[Data section]
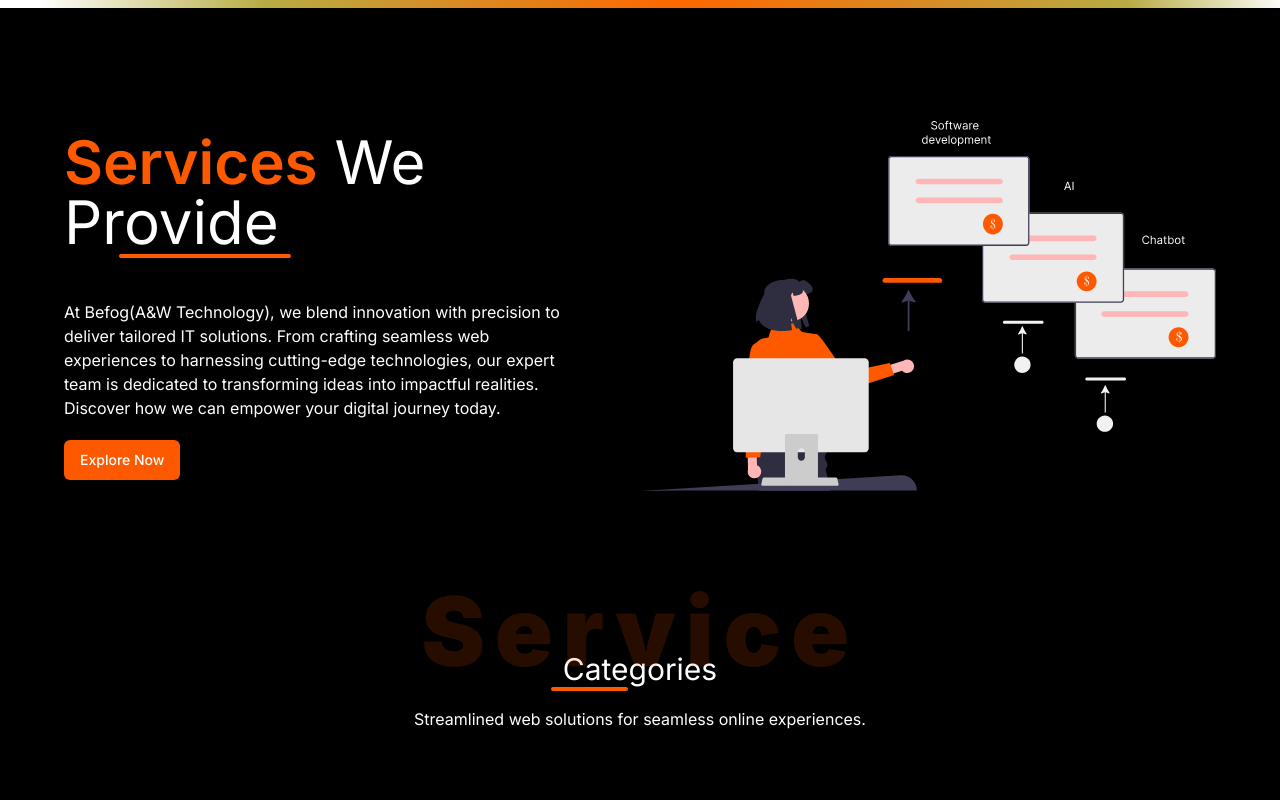
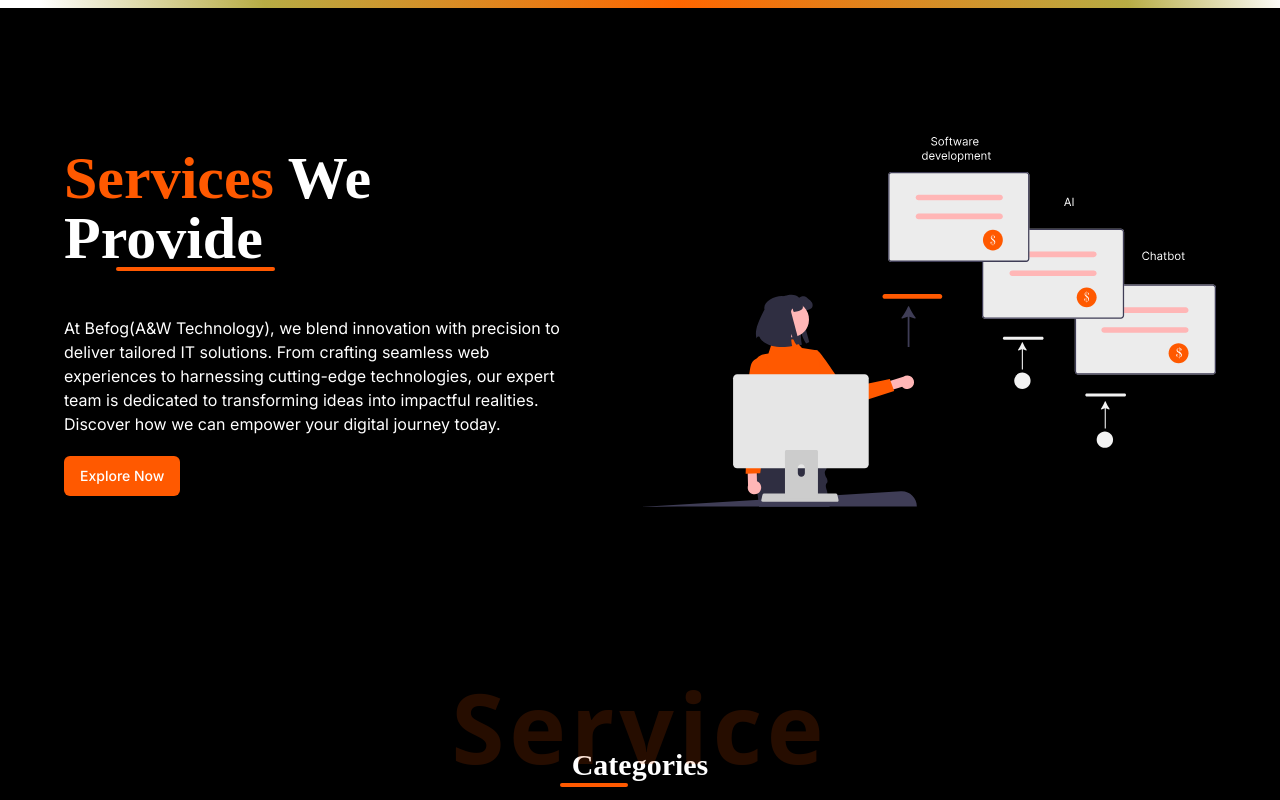
Before and after one commit to BefogTech/befog, a Next.js app: page / in a window 1280 px wide. Shown: the part 920-1720 px from the top of the page. Built offline with nearby package versions, Linux system fonts and the light colour scheme.

Commit message:
section height change and photo change and some adjustments

```diff
--- a/src/app/globals.css
+++ b/src/app/globals.css
@@ -1,6 +1,36 @@
 @tailwind base;
 @tailwind components;
 @tailwind utilities;
+@import url("https://fonts.googleapis.com/css2?family=Averia+Serif+Libre:ital,wght@0,300;0,400;0,700;1,300;1,400;1,700&family=Kalam:wght@300;400;700&display=swap");
+
+.heading2-bold {
+  font-family: "Averia Serif Libre", serif;
+  font-weight: 700;
+  font-style: normal;
+}
+.heading2-semibold {
+  font-family: "Averia Serif Libre", serif;
+  font-weight: 400;
+  font-style: normal;
+}
+
+.kalam-light {
+  font-family: "Kalam", cursive;
+  font-weight: 300;
+  font-style: normal;
+}
+
+.kalam-regular {
+  font-family: "Kalam", cursive;
+  font-weight: 400;
+  font-style: normal;
+}
+
+.kalam-bold {
+  font-family: "Kalam", cursive;
+  font-weight: 700;
+  font-style: normal;
+}
 
 
 ::-webkit-scrollbar {
@@ -23,9 +53,9 @@
   background: linear-gradient(
     254.81deg,
     transparent 3%,
-    #B7AC44 15%,
+    #b7ac44 15%,
     #ff6600 48.7%,
-    #B7AC44 80%,
+    #b7ac44 80%,
     transparent 97%
   );
 }
--- a/src/app/services/page.jsx
+++ b/src/app/services/page.jsx
@@ -1,3 +1,4 @@
+import CustomHeader from "@/components/custom/CustomHeader";
 import { Button, buttonVariants } from "@/components/ui/button";
 import Image from "next/image";
 import { lazy } from "react";
@@ -56,11 +57,19 @@
             </div>
           </div>
         </div>
-        <div className="py-10 lg:pb-20 pb-10">
+        <div className="lg:pb-20 pb-10">
           <ServiceHover />
         </div>
+        <div className="lg:py-10 pb-20 mb-28">
+          <ServiceFull />
+        </div>
+
         <div className="lg:py-10 pb-20">
-          <ServiceFull />
+          <div className="flex flex-col justify-center items-center">
+          <CustomHeader header1="Innovate, Collaborate, Succeed Together." header2="Career" className="before:hidden" />
+          <p className="text-center mt-20 mb-10">Grow your careers at the heart of change</p>
+          <Button className={buttonVariants({ variant: "outline" })}>Contact</Button>
+          </div>
         </div>
       </section>
     </>
--- a/src/components/custom/AboutUs.jsx
+++ b/src/components/custom/AboutUs.jsx
@@ -11,7 +11,7 @@
           <CustomHeader
             header1="About Us"
             header2="Company"
-            className="before:-right-3 lg:mb-20 mb-8"
+            className="before:-right-3 lg:mb-24 mb-8"
           />
           <div className="grid lg:grid-cols-2 xl:gap-20 md:gap-10 gap-0 group">
             <div className="img-cont col-span-1 lg:order-1 order-2 lg:w-full md:w-[80%] mx-auto relative lg:after:w-[25%] after:w-[20%] after:h-[120%] after:absolute md:after:block after:hidden lg:after:right-[80%] after:right-[90%] after:bg-[#ff5900] after:top-1/2 after:transform after:-translate-y-1/2 after:z-0 z-[1]">
--- a/src/components/custom/CustomHeader.jsx
+++ b/src/components/custom/CustomHeader.jsx
@@ -7,7 +7,7 @@
       <h1
         data-after={header2}
         className={cn(
-          `w-fit after:content-[attr(data-after)] after:block lg:after:text-8xl md:after:text-7xl sm:after:text-6xl after:text-5xl after:font-black lg:text-3xl md:text-2xl sm:text-xl text-lg relative after:absolute after:bottom-2 after:left-1/2 after:transform after:-translate-x-1/2 after:tracking-widest after:text-[#FF590026] before:h-1 before:w-[50%] before:block before:absolute before:-bottom-1 before:bg-[#ff5900] before:rounded-full mb-5 `,
+          `w-fit after:content-[attr(data-after)] after:block lg:after:text-8xl md:after:text-7xl sm:after:text-6xl after:text-5xl after:font-bold lg:text-3xl md:text-2xl sm:text-xl text-lg relative after:absolute after:bottom-2 after:left-1/2 after:transform after:-translate-x-1/2 after:tracking-wider after:text-[#FF590026] before:h-1 before:w-[50%] before:block before:absolute before:-bottom-1 before:bg-[#ff5900] before:rounded-full mb-5 after:font-sans heading2-bold `,
           className
         )}
       >
--- a/src/components/custom/Footer.jsx
+++ b/src/components/custom/Footer.jsx
@@ -123,7 +123,7 @@
             <ul>
               {use_case.map((link, index) => (
                 <li key={index} className="md:my-1.5 my-0 md:text-base text-sm">
-                  <Link href={link.link} className="py-0.5 block w-full">
+                  <Link href={link.link} className="py-0.5 block w-full hover:text-[#ffae83] duration-200 ease-in-out transition-all">
                     {link.title}
                   </Link>
                 </li>
@@ -135,7 +135,7 @@
             <ul>
               {services.map((link, index) => (
                 <li key={index} className="md:my-1.5 my-0 md:text-base text-sm">
-                  <Link href={link.link} className="py-0.5 block w-full">
+                  <Link href={link.link} className="py-0.5 block w-full hover:text-[#ffae83] duration-200 ease-in-out transition-all">
                     {link.title}
                   </Link>
                 </li>
@@ -147,13 +147,13 @@
             <ul>
               {explore.map((link, index) => (
                 <li key={index} className="md:my-1.5 my-0 md:text-base text-sm">
-                  <Link href={link.link} className="py-0.5 block w-full">
+                  <Link href={link.link} className="py-0.5 block w-full hover:text-[#ffae83] duration-200 ease-in-out transition-all">
                     {link.title}
                   </Link>
                 </li>
               ))}
               <li className="md:my-1.5 my-0 md:text-base text-sm">
-                <a href="" className="py-0.5 block w-full">Go to Top</a>
+                <a href="" className="py-0.5 block w-full hover:text-[#ffae83] duration-200 ease-in-out transition-all">Go to Top</a>
               </li>
             </ul>
           </div>
--- a/src/components/custom/ServiceFull.jsx
+++ b/src/components/custom/ServiceFull.jsx
@@ -24,7 +24,7 @@
           duration: 1,
           scrollTrigger: {
             trigger: section,
-            start: "top 70%",
+            start: "top 85%",
             end: "top center",
             scrub: true,
             once: true,
@@ -32,7 +32,7 @@
               gsap.fromTo(
                 section,
                 { y: 100, opacity: 0 },
-                { y: 0, opacity: 1, duration: 1 }
+                { y: 0, opacity: 1, duration: 0.3 }
               );
             },
             onLeaveBack: () => {
--- a/src/components/custom/ServiceHover.jsx
+++ b/src/components/custom/ServiceHover.jsx
@@ -72,11 +72,11 @@
   return (
     <>
       <div className="inner max-w-[100rem] mx-auto px-[5%] lg:py-0 py-10">
-        <div className="header lg:mb-20 mb-12">
+        <div className="header py-20 mb-40">
           <p className="text-center">Solutions for Your Success</p>
           <CustomHeader
             header1={
-              <p className=" font-semibold">
+              <p className=" font-semibold text-4xl">
                 Delivering tailored <span className="text-[#ff5900]">tech</span>{" "}
                 solutions to drive your{" "}
                 <span className="text-[#ff5900]">success</span>
@@ -89,7 +89,7 @@
         <div className="">
           <div className="header lg:mb-16 mb-10">
             <p className=" text-[#ff5900] font-medium mb-6">CAPABILITIES</p>
-            <h1 className=" lg:text-6xl md:text-5xl text-4xl">
+            <h1 className=" lg:text-6xl md:text-5xl text-4xl heading2-semibold">
               Capabilities to improve your{" "}
               <span className="text-[#ff5900]">Business</span>
             </h1>
@@ -151,9 +151,9 @@
                     }`}
                     key={index}
                   >
-                    <div className="absolute">
+                    <div className="absolute h-full">
                       <div className="content">
-                        <h1 className="text-2xl font-medium flex items-center mb-5">
+                        <h1 className="text-2xl font-medium flex items-center mb-3">
                           <span className="w-2.5 h-2.5 block bg-[#ff5900] mr-5" />
                           {link.head}
                         </h1>
@@ -165,7 +165,7 @@
                           Get in Touch <MoveRight className=" w-7 h-7 ml-5" />
                         </Link>
                       </div>
-                      <div className="img-cont w-2/3 h-full ml-auto mr-5">
+                      <div className="img-cont w-2/3 bottom-0 h-full ml-auto mr-5">
                         <Image
                         alt=""
                           width={1000}
--- a/src/components/custom/Services.jsx
+++ b/src/components/custom/Services.jsx
@@ -63,11 +63,11 @@
   ];
   return (
     <>
-      <section className="services lg:py-28 py-20 bg-[#000]">
-        <div className="inner-services max-w-[100rem] mx-auto px-[5%] grid lg:grid-cols-2 lg:mb-40 mb-28">
+      <section className="services lg:py-32 py-20 bg-[#000]">
+        <div className="inner-services max-w-[100rem] mx-auto px-[5%] grid lg:grid-cols-2 lg:mb-60 mb-28">
           <div className="service-content col-span-1 flex justify-center items-center lg:mb-0 mb-16">
             <div className="content lg:pr-[10%] flex flex-col lg:items-start items-center">
-              <h1 className="lg:text-6xl md:text-5xl sm:text-4xl text-3xl lg:mb-12 mb-5">
+              <h1 className="lg:text-6xl md:text-5xl sm:text-4xl text-3xl lg:mb-12 mb-5 heading2-bold">
                 <span className="text-[#FF5900] font-semibold">Services</span>{" "}
                 We{" "}
                 <span className="after:h-1 after:w-[80%] w-full after:absolute relative after:block after:bottom-0 after:-right-3 after:bg-[#FF5900] after:rounded-full">
@@ -103,8 +103,8 @@
               header2="Service"
               className="before:-left-3"
             />
-            <p className="text-center md:text-base text-sm">
-              Streamlined web solutions for seamless online experiences.
+            <p className="text-center md:text-base text-sm kalam-regular italic">
+              "Streamlined Web solutions for seamless online experiences."
             </p>
           </div>
           <div className="cards w-fit mx-auto grid lg:grid-cols-3 sm:grid-cols-2 xl:gap-8 md:gap-5 gap-2">
```
Also changed, not shown: src/app/about-us/page.jsx (+30 -28 lines), src/components/custom/Contact.jsx (+6 -6 lines), public/assets/team/anushree.jpg (added).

[Work to be completed]
Each line above where the word "duration" occurs should be returned in full.

[Solution for this problem]
+                  <Link href={link.link} className="py-0.5 block w-full hover:text-[#ffae83] duration-200 ease-in-out transition-all">
+                  <Link href={link.link} className="py-0.5 block w-full hover:text-[#ffae83] duration-200 ease-in-out transition-all">
+                  <Link href={link.link} className="py-0.5 block w-full hover:text-[#ffae83] duration-200 ease-in-out transition-all">
+                <a href="" className="py-0.5 block w-full hover:text-[#ffae83] duration-200 ease-in-out transition-all">Go to Top</a>
           duration: 1,
-                { y: 0, opacity: 1, duration: 1 }
+                { y: 0, opacity: 1, duration: 0.3 }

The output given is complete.